WORK REQUEST —
Copy each line of the records that includes "reboot".

EXERCISE INPUTS —
_____

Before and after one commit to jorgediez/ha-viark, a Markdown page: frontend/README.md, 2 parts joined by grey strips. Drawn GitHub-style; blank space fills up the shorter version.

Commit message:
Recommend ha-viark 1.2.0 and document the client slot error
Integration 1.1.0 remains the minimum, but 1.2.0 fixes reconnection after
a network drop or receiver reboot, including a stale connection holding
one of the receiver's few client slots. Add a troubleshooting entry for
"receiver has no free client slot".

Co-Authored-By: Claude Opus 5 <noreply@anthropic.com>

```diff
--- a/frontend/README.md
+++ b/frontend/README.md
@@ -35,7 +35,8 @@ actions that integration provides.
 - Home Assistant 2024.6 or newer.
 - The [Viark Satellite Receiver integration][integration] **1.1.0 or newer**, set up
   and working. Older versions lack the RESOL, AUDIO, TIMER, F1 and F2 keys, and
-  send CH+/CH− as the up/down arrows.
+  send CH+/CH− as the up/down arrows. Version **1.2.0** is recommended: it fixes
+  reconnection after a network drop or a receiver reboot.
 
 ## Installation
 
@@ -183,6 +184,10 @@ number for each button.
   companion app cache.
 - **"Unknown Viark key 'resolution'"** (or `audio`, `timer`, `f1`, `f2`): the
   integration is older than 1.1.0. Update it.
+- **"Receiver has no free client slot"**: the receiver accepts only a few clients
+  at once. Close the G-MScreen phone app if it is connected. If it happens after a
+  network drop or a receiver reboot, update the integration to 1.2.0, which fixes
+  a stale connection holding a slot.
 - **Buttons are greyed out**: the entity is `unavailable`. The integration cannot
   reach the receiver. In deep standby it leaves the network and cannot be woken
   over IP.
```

_____

WRITTEN SOLUTION —
a network drop or receiver reboot, including a stale connection holding
+  reconnection after a network drop or a receiver reboot.
+  network drop or a receiver reboot, update the integration to 1.2.0, which fixes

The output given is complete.